In the mid-1600s, the Dutch enjoyed a period of unmatched wealth and prosperity. Newly independent from Spain, Dutch merchants grew rich on trade through the Dutch East India Company. With money to spend, art and exotica became fashionable collectors items. That’s how the Dutch became fascinated with rare “broken” tulips, bulbs that produced striped and speckled flowers. First these prized tulips were bought as showy display pieces, but it didn’t take long for tulip trading to become a market of its own. “I found six examples of companies that were set up to sell tulips,” says Goldgar, “so people were quickly jumping on the bandwagon to take advantage of something which was a desired commodity.” Tulip prices spiked from December 1636 to February 1637 with some of the most prized bulbs, like the coveted Switzer, experiencing a 12-fold price jump. The most expensive tulip receipts that Goldgar found were for 5,000 guilders, the going rate for a nice house in 1637. But those exorbitant prices were outliers. She only found 37 people who paid more than 300 guilders for a tulip bulb, the equivalent of what a skilled craftsman earned in a year. But even if a form of tulip mania did strike Holland in 1636, did it reach every rung of society, from landed gentry to chimney-sweeps? Goldgar says no. Most of the buyers were the sort you would expect to be speculating in luxury goods—people who could afford it. They were successful merchants and artisans, not chambermaids and peasants.

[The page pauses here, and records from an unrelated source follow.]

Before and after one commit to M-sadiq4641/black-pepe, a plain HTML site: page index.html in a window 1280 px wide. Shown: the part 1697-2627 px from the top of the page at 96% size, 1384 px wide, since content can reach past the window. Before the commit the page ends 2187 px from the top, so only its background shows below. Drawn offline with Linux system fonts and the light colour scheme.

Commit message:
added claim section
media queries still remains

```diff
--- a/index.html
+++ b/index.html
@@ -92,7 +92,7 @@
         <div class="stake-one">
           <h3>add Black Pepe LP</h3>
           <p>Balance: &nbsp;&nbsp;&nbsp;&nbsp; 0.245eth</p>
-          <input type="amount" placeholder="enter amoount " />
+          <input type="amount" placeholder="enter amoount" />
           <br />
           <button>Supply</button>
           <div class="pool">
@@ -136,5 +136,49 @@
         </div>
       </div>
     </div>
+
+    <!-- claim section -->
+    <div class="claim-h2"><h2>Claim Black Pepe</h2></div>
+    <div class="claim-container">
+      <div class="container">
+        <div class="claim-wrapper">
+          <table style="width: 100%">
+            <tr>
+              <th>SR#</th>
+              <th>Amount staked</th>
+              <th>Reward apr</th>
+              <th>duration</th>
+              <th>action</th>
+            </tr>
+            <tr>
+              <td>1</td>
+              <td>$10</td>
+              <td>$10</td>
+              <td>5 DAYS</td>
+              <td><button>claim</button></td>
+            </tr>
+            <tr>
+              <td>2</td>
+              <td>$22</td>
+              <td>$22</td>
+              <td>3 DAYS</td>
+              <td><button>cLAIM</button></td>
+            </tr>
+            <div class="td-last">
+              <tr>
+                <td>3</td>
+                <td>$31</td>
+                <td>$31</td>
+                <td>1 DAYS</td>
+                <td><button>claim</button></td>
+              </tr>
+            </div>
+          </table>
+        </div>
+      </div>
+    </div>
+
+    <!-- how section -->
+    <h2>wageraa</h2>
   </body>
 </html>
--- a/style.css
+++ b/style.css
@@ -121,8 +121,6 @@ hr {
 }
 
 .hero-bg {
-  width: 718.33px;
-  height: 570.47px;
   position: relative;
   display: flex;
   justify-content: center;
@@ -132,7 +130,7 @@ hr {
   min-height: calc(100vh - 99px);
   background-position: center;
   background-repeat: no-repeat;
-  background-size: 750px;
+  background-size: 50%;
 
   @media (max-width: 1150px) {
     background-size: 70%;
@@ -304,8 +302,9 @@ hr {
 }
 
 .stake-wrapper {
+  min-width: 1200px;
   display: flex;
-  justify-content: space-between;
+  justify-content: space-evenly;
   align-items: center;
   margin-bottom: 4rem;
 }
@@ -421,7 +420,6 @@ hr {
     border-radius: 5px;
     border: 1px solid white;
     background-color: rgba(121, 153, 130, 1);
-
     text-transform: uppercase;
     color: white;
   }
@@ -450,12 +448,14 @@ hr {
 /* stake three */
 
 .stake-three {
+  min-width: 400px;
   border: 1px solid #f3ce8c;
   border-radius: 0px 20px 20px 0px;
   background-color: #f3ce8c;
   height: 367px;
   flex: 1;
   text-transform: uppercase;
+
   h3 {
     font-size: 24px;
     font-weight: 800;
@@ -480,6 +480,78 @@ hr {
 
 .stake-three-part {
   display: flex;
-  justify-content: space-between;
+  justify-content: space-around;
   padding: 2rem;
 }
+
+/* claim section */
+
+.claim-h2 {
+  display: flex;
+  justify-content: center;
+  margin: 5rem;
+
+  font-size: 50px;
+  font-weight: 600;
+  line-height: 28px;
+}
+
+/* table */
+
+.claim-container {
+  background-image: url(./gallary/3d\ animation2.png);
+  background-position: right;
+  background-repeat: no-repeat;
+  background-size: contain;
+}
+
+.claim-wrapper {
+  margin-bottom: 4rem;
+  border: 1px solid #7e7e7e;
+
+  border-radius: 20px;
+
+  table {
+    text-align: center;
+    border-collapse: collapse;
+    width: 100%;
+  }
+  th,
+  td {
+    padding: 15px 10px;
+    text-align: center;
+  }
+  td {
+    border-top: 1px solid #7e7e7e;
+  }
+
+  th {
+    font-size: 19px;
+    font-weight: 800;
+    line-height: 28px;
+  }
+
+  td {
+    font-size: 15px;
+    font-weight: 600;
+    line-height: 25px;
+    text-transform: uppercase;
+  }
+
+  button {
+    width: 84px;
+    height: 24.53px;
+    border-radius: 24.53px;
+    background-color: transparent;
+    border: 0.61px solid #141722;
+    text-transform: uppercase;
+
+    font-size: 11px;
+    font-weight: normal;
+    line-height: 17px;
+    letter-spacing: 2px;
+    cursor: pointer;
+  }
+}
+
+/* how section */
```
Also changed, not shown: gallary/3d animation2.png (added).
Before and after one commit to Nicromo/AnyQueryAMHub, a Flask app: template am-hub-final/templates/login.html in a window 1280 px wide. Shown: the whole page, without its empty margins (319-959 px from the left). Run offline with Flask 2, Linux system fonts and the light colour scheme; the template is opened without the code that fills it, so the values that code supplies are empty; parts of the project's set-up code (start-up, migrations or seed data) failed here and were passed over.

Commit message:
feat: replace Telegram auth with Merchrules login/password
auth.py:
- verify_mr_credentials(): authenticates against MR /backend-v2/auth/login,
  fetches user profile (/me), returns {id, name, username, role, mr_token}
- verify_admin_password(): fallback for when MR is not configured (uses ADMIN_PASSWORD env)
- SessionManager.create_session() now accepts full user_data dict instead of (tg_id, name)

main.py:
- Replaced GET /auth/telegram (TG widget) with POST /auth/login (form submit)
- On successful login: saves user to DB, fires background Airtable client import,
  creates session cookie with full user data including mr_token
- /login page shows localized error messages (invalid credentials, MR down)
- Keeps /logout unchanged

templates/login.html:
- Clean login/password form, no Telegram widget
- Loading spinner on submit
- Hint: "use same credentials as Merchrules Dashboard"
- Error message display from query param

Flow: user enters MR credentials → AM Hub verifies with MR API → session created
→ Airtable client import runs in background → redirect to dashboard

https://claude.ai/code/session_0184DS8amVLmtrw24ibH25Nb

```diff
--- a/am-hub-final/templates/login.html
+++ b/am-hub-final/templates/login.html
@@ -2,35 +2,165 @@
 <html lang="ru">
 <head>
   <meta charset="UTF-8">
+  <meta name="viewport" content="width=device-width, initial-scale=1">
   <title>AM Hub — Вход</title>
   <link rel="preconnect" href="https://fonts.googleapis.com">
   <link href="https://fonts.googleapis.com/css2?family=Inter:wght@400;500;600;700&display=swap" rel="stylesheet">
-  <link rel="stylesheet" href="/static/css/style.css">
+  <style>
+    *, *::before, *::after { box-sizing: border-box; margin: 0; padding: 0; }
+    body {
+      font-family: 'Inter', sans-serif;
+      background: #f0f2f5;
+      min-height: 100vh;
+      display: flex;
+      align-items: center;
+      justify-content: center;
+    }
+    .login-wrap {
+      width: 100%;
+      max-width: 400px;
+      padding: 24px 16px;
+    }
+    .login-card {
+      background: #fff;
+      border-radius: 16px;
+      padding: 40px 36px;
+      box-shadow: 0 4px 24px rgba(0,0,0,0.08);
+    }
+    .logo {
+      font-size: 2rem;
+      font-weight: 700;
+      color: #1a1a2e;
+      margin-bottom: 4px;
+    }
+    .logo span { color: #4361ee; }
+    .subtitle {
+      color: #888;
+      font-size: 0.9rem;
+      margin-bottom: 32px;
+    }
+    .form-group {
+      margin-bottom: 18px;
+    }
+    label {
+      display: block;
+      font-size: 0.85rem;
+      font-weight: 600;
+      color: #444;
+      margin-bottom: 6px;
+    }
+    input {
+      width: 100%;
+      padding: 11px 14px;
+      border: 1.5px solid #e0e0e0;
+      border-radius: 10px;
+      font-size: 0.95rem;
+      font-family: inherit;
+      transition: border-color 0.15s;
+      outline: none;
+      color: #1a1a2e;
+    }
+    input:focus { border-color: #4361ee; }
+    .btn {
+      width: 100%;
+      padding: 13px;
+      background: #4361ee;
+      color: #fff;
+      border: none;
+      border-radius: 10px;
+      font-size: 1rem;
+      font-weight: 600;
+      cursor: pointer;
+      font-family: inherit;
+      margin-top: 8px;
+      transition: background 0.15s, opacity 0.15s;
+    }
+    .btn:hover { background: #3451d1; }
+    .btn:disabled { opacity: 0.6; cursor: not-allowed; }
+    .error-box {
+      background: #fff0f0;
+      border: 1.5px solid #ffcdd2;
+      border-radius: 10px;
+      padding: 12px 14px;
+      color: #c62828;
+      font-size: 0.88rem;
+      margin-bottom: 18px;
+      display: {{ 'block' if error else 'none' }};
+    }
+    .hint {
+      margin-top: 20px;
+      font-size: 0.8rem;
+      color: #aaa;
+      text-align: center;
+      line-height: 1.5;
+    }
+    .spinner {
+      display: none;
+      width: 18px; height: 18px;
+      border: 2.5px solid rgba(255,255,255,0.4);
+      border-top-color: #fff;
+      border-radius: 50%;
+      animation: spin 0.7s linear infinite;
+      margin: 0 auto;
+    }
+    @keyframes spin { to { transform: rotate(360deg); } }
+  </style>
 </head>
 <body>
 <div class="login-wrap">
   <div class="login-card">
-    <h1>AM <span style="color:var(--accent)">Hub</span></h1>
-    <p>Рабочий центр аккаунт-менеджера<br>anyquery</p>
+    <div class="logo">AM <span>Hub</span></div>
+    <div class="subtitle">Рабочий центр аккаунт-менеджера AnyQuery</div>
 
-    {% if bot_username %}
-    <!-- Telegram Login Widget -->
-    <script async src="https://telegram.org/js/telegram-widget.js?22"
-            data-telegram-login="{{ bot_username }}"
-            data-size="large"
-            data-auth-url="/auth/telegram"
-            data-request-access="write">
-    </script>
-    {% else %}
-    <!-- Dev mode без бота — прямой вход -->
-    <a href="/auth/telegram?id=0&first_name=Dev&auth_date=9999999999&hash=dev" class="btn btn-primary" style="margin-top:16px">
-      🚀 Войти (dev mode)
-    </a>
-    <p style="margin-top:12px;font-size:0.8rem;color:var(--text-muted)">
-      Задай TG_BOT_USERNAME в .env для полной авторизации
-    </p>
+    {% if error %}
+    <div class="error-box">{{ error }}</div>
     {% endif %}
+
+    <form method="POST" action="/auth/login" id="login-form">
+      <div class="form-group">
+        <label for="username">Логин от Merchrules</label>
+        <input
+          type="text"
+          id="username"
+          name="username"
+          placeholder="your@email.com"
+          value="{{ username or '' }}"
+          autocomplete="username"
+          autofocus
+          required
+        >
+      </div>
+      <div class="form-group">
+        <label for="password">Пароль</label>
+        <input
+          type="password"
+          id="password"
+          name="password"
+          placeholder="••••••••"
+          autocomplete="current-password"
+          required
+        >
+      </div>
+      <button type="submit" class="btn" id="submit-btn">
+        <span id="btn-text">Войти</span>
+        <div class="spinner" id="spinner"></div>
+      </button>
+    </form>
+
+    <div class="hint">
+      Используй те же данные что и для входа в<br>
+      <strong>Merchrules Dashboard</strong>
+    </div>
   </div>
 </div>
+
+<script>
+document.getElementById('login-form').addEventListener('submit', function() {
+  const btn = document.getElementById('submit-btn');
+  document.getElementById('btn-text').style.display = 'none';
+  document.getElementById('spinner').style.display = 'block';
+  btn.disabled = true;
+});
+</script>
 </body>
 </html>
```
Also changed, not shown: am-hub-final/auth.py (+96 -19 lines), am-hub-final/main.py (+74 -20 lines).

“I only identified about 350 people who were involved in the trade, although I’m sure that number is on the low side because I didn’t look at every town,” says Goldgar. “Those people were very often connected with each other in various ways, through a profession, family or religion.” What really surprised Goldgar, given Mackay’s tales of financial ruin, was that she wasn’t able to find a single case of an individual who went bankrupt after the tulip market crashed. Even the Dutch painter Jan van Goyen, who allegedly lost everything in the tulip crash, appears to have been done in by land speculation. The real economic fallout, in Goldgar’s assessment, was far more contained and manageable. “The people who stood to lose the most money in the tulip market were wealthy enough that losing 1,000 guilders wasn’t going to cause them great problems,” says Goldgar. “It’s distressing and annoying, but it didn’t have any real effect on production.”

While tulip mania and the ensuing crash didn’t flatline the Dutch economy as Mackay asserted, there was still some collateral damage. From court records, Goldgar found evidence of reputations lost and relationships broken when buyers who promised to pay 100 or 1,000 guilders for a tulip refused to pay up. Goldgar says that those defaults caused a certain level of “cultural shock” in an economy based on trade and elaborate credit relationships. Even if the tulip craze came to an abrupt and ignominious end, Goldgar disagrees with Galbraith and others who dismiss the entire episode as a case of irrational exuberance. “Tulips were something that was fashionable, and people pay for fashion,” says Goldgar. “The apparent ridiculousness of it was played up at the time to make fun of the people who didn’t succeed.”



Leave a Reply